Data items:
==============================

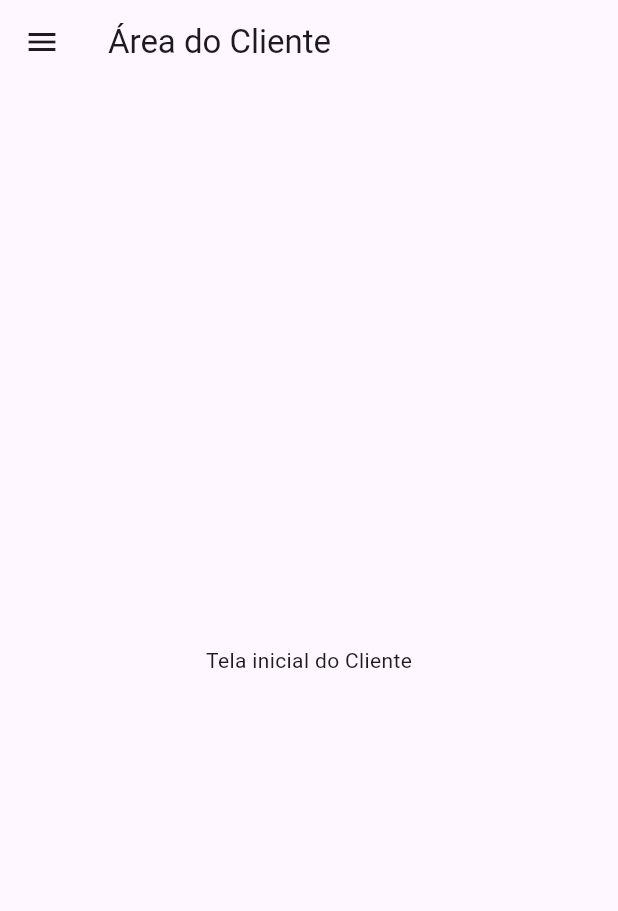
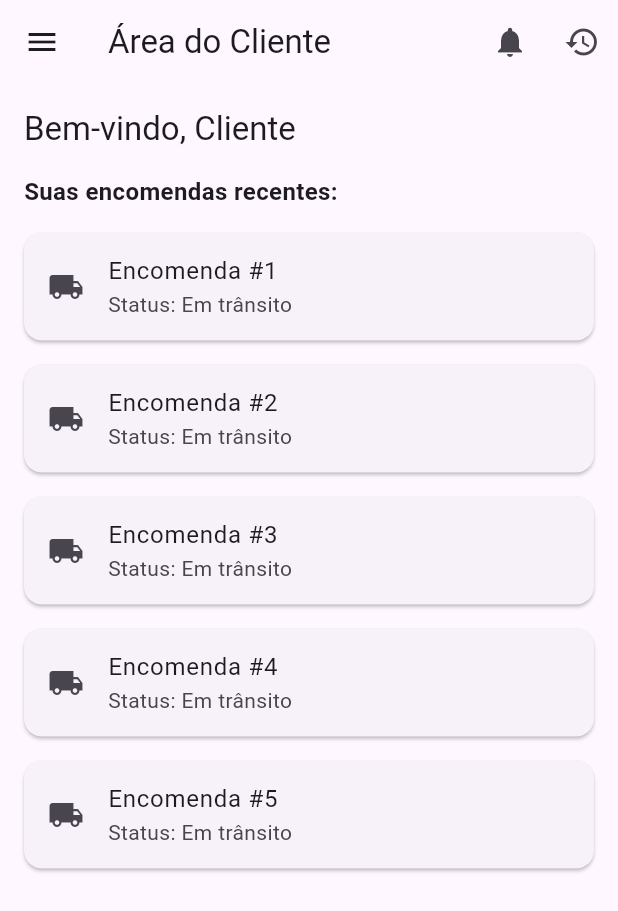
Before and after one commit to PedroTalmaToledo/LAB-MOBILE, a Flutter app: the ClienteHomePage screen opened by its route, on a phone screen of 412 x 824 dp. Shown: the top 911 px of the screen. Run offline on Flutter 3.47's test engine with Material 3 defaults, Android fonts, the phone set to English and light mode, and no system bars; our stand-ins replace shared_preferences; accounts and stored records are empty.

Commit message:
feat - homepage cliente

```diff
--- a/karona/lib/pages/cliente_home_page.dart
+++ b/karona/lib/pages/cliente_home_page.dart
@@ -1,9 +1,8 @@
 import 'package:flutter/material.dart';
 import 'package:shared_preferences/shared_preferences.dart';
-import 'login_page.dart';
 import 'package:provider/provider.dart';
 import '../services/theme_provider.dart';
-import 'package:karona/services/theme_provider.dart';
+import 'login_page.dart';
 
 class ClienteHomePage extends StatefulWidget {
   const ClienteHomePage({super.key});
@@ -13,59 +12,74 @@ class ClienteHomePage extends StatefulWidget {
 }
 
 class _ClienteHomePageState extends State<ClienteHomePage> {
-  String _username = '';
+  String _username = 'Cliente';
 
   @override
   void initState() {
     super.initState();
-    _loadUsername();
+    // TODO: Carregar username via SharedPreferences ou API
   }
 
-  Future<void> _loadUsername() async {
+  void _logout() async {
     final prefs = await SharedPreferences.getInstance();
-    setState(() {
-      _username = prefs.getString('username') ?? 'Cliente';
-    });
-  }
-
-  Future<void> _logout() async {
-    final prefs = await SharedPreferences.getInstance();
-    await prefs.setBool('isLoggedIn', false);
-    if (context.mounted) {
-      Navigator.pushReplacement(
-        context,
-        MaterialPageRoute(builder: (_) => const LoginPage()),
-      );
-    }
+    await prefs.clear();
+    Navigator.of(context).pushReplacement(
+      MaterialPageRoute(builder: (_) => const LoginPage()),
+    );
   }
 
   @override
   Widget build(BuildContext context) {
+    final themeProvider = Provider.of<ThemeProvider>(context);
+    final isDark = themeProvider.themeMode == ThemeMode.dark;
+
     return Scaffold(
-      appBar: AppBar(title: const Text('Área do Cliente')),
+      appBar: AppBar(
+        title: const Text('Área do Cliente'),
+        actions: [
+          IconButton(
+            icon: const Icon(Icons.notifications),
+            onPressed: () {
+              // TODO: Exibir notificações
+            },
+          ),
+          IconButton(
+            icon: const Icon(Icons.history),
+            onPressed: () {
+              // TODO: Navegar para histórico de pedidos
+            },
+          ),
+        ],
+      ),
       drawer: Drawer(
         child: ListView(
+          padding: EdgeInsets.zero,
           children: [
-            UserAccountsDrawerHeader(
-              accountName: Text('Bem-vindo, $_username'),
-              accountEmail: const Text(''),
-              currentAccountPicture: const CircleAvatar(
-                child: Icon(Icons.person),
+            DrawerHeader(
+              decoration: BoxDecoration(
+                color: Theme.of(context).colorScheme.primary,
+              ),
+              child: Text(
+                'Olá, $_username',
+                style: const TextStyle(color: Colors.white, fontSize: 18),
               ),
             ),
             SwitchListTile(
+              title: const Text('Tema escuro'),
+              value: isDark,
+              onChanged: (value) {
+                themeProvider.toggleTheme(value);
+              },
               secondary: const Icon(Icons.brightness_6),
-              title: const Text('Tema Escuro'),
-              value:
-                  Provider.of<ThemeProvider>(context).themeMode ==
-                  ThemeMode.dark,
-              onChanged: (value) {
-                Provider.of<ThemeProvider>(
-                  context,
-                  listen: false,
-                ).toggleTheme(value);
+            ),
+            ListTile(
+              leading: const Icon(Icons.settings),
+              title: const Text('Configurações'),
+              onTap: () {
+                // TODO: Navegar para configurações
               },
             ),
+            const Divider(),
             ListTile(
               leading: const Icon(Icons.logout),
               title: const Text('Sair'),
@@ -74,7 +88,42 @@ class _ClienteHomePageState extends State<ClienteHomePage> {
           ],
         ),
       ),
-      body: const Center(child: Text('Tela inicial do Cliente')),
+      body: Padding(
+        padding: const EdgeInsets.all(16.0),
+        child: Column(
+          crossAxisAlignment: CrossAxisAlignment.start,
+          children: [
+            Text(
+              'Bem-vindo, $_username',
+              style: Theme.of(context).textTheme.titleLarge,
+            ),
+            const SizedBox(height: 16),
+            const Text(
+              'Suas encomendas recentes:',
+              style: TextStyle(fontSize: 16, fontWeight: FontWeight.bold),
+            ),
+            const SizedBox(height: 8),
+            Expanded(
+              child: ListView.builder(
+                itemCount: 5, // placeholder
+                itemBuilder: (context, index) {
+                  return Card(
+                    margin: const EdgeInsets.symmetric(vertical: 8),
+                    child: ListTile(
+                      leading: const Icon(Icons.local_shipping),
+                      title: Text('Encomenda #${index + 1}'),
+                      subtitle: const Text('Status: Em trânsito'),
+                      onTap: () {
+                        // TODO: Detalhes da encomenda
+                      },
+                    ),
+                  );
+                },
+              ),
+            ),
+          ],
+        ),
+      ),
     );
   }
 }
```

==============================

■ Your instructions
Your copy of the entries above must be exact and must not include pictures.

■ Result for this task
Before and after one commit to PedroTalmaToledo/LAB-MOBILE, a Flutter app: the ClienteHomePage screen opened by its route, on a phone screen of 412 x 824 dp. Shown: the top 911 px of the screen. Run offline on Flutter 3.47's test engine with Material 3 defaults, Android fonts, the phone set to English and light mode, and no system bars; our stand-ins replace shared_preferences; accounts and stored records are empty.

Commit message:
feat - homepage cliente

```diff
--- a/karona/lib/pages/cliente_home_page.dart
+++ b/karona/lib/pages/cliente_home_page.dart
@@ -1,9 +1,8 @@
 import 'package:flutter/material.dart';
 import 'package:shared_preferences/shared_preferences.dart';
-import 'login_page.dart';
 import 'package:provider/provider.dart';
 import '../services/theme_provider.dart';
-import 'package:karona/services/theme_provider.dart';
+import 'login_page.dart';
 
 class ClienteHomePage extends StatefulWidget {
   const ClienteHomePage({super.key});
@@ -13,59 +12,74 @@ class ClienteHomePage extends StatefulWidget {
 }
 
 class _ClienteHomePageState extends State<ClienteHomePage> {
-  String _username = '';
+  String _username = 'Cliente';
 
   @override
   void initState() {
     super.initState();
-    _loadUsername();
+    // TODO: Carregar username via SharedPreferences ou API
   }
 
-  Future<void> _loadUsername() async {
+  void _logout() async {
     final prefs = await SharedPreferences.getInstance();
-    setState(() {
-      _username = prefs.getString('username') ?? 'Cliente';
-    });
-  }
-
-  Future<void> _logout() async {
-    final prefs = await SharedPreferences.getInstance();
-    await prefs.setBool('isLoggedIn', false);
-    if (context.mounted) {
-      Navigator.pushReplacement(
-        context,
-        MaterialPageRoute(builder: (_) => const LoginPage()),
-      );
-    }
+    await prefs.clear();
+    Navigator.of(context).pushReplacement(
+      MaterialPageRoute(builder: (_) => const LoginPage()),
+    );
   }
 
   @override
   Widget build(BuildContext context) {
+    final themeProvider = Provider.of<ThemeProvider>(context);
+    final isDark = themeProvider.themeMode == ThemeMode.dark;
+
     return Scaffold(
-      appBar: AppBar(title: const Text('Área do Cliente')),
+      appBar: AppBar(
+        title: const Text('Área do Cliente'),
+        actions: [
+          IconButton(
+            icon: const Icon(Icons.notifications),
+            onPressed: () {
+              // TODO: Exibir notificações
+            },
+          ),
+          IconButton(
+            icon: const Icon(Icons.history),
+            onPressed: () {
+              // TODO: Navegar para histórico de pedidos
+            },
+          ),
+        ],
+      ),
       drawer: Drawer(
         child: ListView(
+          padding: EdgeInsets.zero,
           children: [
-            UserAccountsDrawerHeader(
-              accountName: Text('Bem-vindo, $_username'),
-              accountEmail: const Text(''),
-              currentAccountPicture: const CircleAvatar(
-                child: Icon(Icons.person),
+            DrawerHeader(
+              decoration: BoxDecoration(
+                color: Theme.of(context).colorScheme.primary,
+              ),
+              child: Text(
+                'Olá, $_username',
+                style: const TextStyle(color: Colors.white, fontSize: 18),
               ),
             ),
             SwitchListTile(
+              title: const Text('Tema escuro'),
+              value: isDark,
+              onChanged: (value) {
+                themeProvider.toggleTheme(value);
+              },
               secondary: const Icon(Icons.brightness_6),
-              title: const Text('Tema Escuro'),
-              value:
-                  Provider.of<ThemeProvider>(context).themeMode ==
-                  ThemeMode.dark,
-              onChanged: (value) {
-                Provider.of<ThemeProvider>(
-                  context,
-                  listen: false,
-                ).toggleTheme(value);
+            ),
+            ListTile(
+              leading: const Icon(Icons.settings),
+              title: const Text('Configurações'),
+              onTap: () {
+                // TODO: Navegar para configurações
               },
             ),
+            const Divider(),
             ListTile(
               leading: const Icon(Icons.logout),
               title: const Text('Sair'),
@@ -74,7 +88,42 @@ class _ClienteHomePageState extends State<ClienteHomePage> {
           ],
         ),
       ),
-      body: const Center(child: Text('Tela inicial do Cliente')),
+      body: Padding(
+        padding: const EdgeInsets.all(16.0),
+        child: Column(
+          crossAxisAlignment: CrossAxisAlignment.start,
+          children: [
+            Text(
+              'Bem-vindo, $_username',
+              style: Theme.of(context).textTheme.titleLarge,
+            ),
+            const SizedBox(height: 16),
+            const Text(
+              'Suas encomendas recentes:',
+              style: TextStyle(fontSize: 16, fontWeight: FontWeight.bold),
+            ),
+            const SizedBox(height: 8),
+            Expanded(
+              child: ListView.builder(
+                itemCount: 5, // placeholder
+                itemBuilder: (context, index) {
+                  return Card(
+                    margin: const EdgeInsets.symmetric(vertical: 8),
+                    child: ListTile(
+                      leading: const Icon(Icons.local_shipping),
+                      title: Text('Encomenda #${index + 1}'),
+                      subtitle: const Text('Status: Em trânsito'),
+                      onTap: () {
+                        // TODO: Detalhes da encomenda
+                      },
+                    ),
+                  );
+                },
+              ),
+            ),
+          ],
+        ),
+      ),
     );
   }
 }
```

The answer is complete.